*** Opening Records for the task ***

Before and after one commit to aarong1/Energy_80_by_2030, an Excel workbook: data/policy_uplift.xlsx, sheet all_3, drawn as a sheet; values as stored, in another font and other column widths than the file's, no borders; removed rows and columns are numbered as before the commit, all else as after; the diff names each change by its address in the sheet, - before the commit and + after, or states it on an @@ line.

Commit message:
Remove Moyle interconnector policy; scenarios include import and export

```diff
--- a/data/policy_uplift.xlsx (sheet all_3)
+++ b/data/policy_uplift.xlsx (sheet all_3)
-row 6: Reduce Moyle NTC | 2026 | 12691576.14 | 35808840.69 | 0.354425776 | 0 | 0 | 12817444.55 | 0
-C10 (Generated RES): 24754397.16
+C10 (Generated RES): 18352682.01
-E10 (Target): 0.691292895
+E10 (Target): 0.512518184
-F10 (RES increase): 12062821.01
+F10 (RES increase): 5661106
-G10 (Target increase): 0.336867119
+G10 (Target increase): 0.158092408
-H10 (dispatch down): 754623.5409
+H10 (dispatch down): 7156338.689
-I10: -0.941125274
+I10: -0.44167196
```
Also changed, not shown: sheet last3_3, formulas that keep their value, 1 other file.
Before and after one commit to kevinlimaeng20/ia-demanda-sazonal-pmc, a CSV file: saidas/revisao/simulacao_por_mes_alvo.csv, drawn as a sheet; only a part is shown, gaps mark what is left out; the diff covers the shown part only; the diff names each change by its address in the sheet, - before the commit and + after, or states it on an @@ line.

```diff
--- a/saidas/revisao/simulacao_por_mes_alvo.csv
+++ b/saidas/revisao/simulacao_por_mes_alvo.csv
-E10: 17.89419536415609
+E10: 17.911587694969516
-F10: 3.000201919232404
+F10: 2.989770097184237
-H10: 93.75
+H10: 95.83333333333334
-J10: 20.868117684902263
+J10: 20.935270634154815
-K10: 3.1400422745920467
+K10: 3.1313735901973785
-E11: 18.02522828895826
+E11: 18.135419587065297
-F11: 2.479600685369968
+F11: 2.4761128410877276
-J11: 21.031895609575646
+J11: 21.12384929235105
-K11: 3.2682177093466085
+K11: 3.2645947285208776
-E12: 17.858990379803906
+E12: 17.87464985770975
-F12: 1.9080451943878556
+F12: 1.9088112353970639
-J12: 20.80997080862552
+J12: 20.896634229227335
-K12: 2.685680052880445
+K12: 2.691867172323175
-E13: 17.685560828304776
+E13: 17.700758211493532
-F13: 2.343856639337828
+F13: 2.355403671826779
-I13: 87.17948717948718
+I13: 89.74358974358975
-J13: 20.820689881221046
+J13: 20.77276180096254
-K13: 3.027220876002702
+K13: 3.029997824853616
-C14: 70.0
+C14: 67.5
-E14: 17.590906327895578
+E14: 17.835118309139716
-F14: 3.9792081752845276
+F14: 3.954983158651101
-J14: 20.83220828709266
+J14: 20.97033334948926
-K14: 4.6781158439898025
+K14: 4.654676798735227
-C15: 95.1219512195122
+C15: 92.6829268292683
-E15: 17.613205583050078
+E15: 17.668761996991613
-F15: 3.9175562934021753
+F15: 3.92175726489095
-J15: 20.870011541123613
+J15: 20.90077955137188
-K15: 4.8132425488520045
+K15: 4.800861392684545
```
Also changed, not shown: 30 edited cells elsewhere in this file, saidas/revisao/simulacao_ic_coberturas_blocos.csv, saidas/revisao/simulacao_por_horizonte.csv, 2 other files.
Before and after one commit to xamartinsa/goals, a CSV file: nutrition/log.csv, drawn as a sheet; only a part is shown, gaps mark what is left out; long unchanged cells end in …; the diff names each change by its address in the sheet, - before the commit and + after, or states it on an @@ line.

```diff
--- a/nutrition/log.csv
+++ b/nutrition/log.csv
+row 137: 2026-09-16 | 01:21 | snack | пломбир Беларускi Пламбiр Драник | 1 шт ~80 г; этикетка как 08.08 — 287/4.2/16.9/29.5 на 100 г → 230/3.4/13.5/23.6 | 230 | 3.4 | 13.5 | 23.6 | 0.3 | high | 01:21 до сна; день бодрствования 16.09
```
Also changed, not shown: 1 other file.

*** Closing Records for the task ***

### Exercise prompt
Take from the entries every line that has the string "increase".

### Your response
-F10 (RES increase): 12062821.01
+F10 (RES increase): 5661106
-G10 (Target increase): 0.336867119
+G10 (Target increase): 0.158092408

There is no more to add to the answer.